(Exercise directions):
Throughout the material below, tally the lines containing "дивизия" and give the total with no accompanying text.
++++ Material for this task
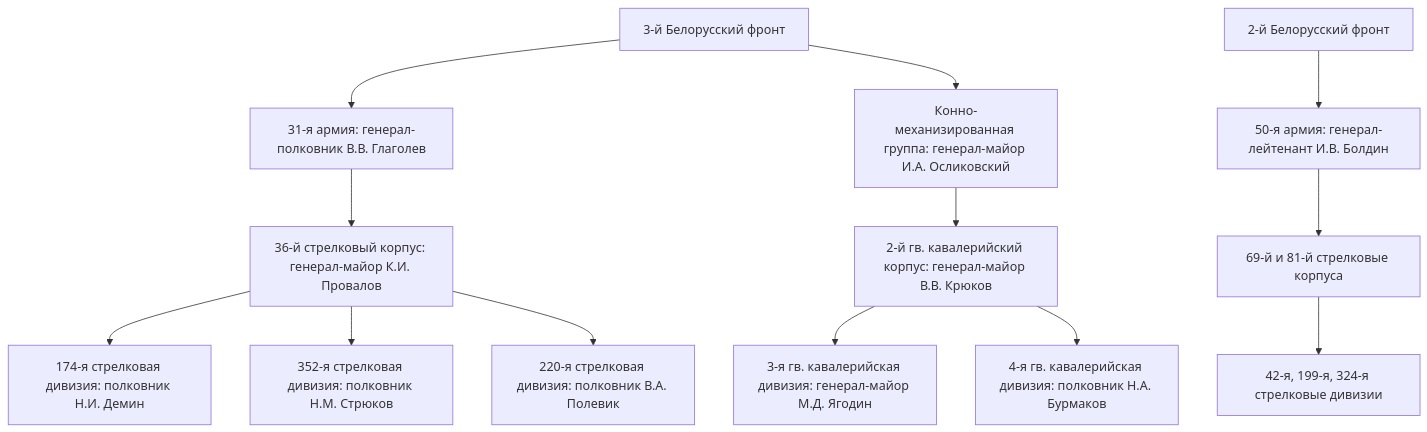
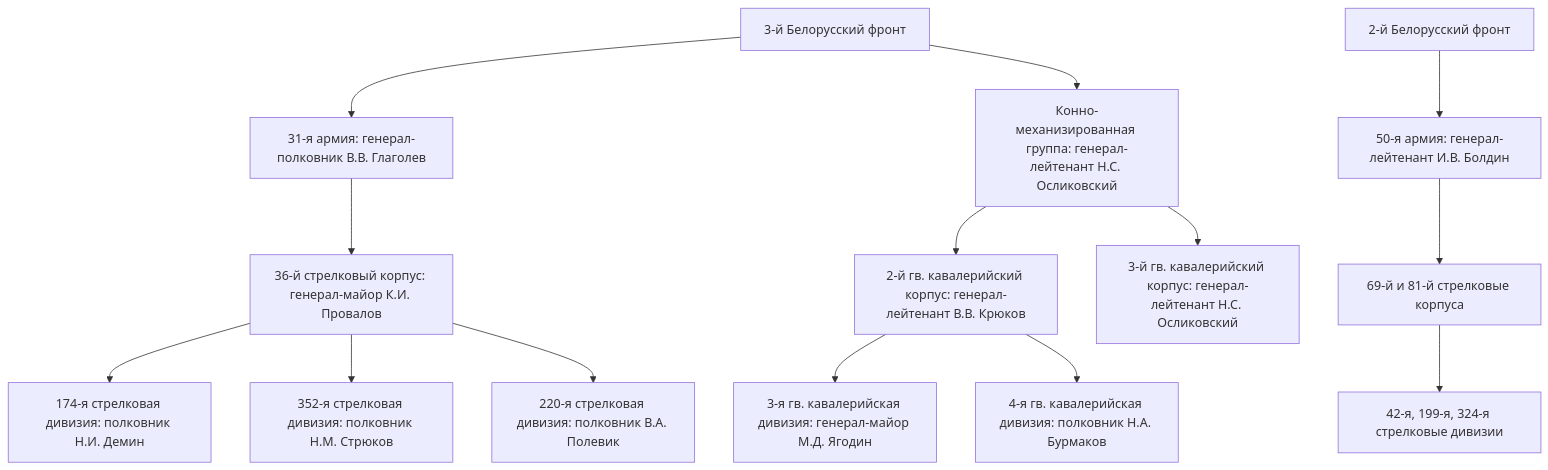
The first of 3 diagrams in research_data/02_1944_liberation_neman.md (rickgzschambezrh825-hash/grodno-map), drawn with Mermaid before and after one commit. The commit also changed 8 other files, not shown here.

````diff
--- a/research_data/02_1944_liberation_neman.md
+++ b/research_data/02_1944_liberation_neman.md
@@ -15,15 +15,16 @@
 ```mermaid
 flowchart TD
     A[3-й Белорусский фронт] --> B[31-я армия: генерал-полковник В.В. Глаголев]
-    A --> C[Конно-механизированная группа: генерал-майор И.А. Осликовский]
+    A --> C[Конно-механизированная группа: генерал-лейтенант Н.С. Осликовский]
     B --> D[36-й стрелковый корпус: генерал-майор К.И. Провалов]
     D --> E[174-я стрелковая дивизия: полковник Н.И. Демин]
     D --> F[352-я стрелковая дивизия: полковник Н.М. Стрюков]
     D --> G[220-я стрелковая дивизия: полковник В.А. Полевик]
-    C --> H[2-й гв. кавалерийский корпус: генерал-майор В.В. Крюков]
+    C --> H[2-й гв. кавалерийский корпус: генерал-лейтенант В.В. Крюков]
+    C --> H2[3-й гв. кавалерийский корпус: генерал-лейтенант Н.С. Осликовский]
     H --> I[3-я гв. кавалерийская дивизия: генерал-майор М.Д. Ягодин]
     H --> J[4-я гв. кавалерийская дивизия: полковник Н.А. Бурмаков]
     K[2-й Белорусский фронт] --> L[50-я армия: генерал-лейтенант И.В. Болдин]
     L --> M[69-й и 81-й стрелковые корпуса]
     M --> N[42-я, 199-я, 324-я стрелковые дивизии]
 ```
````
++++++++
(Task response):
5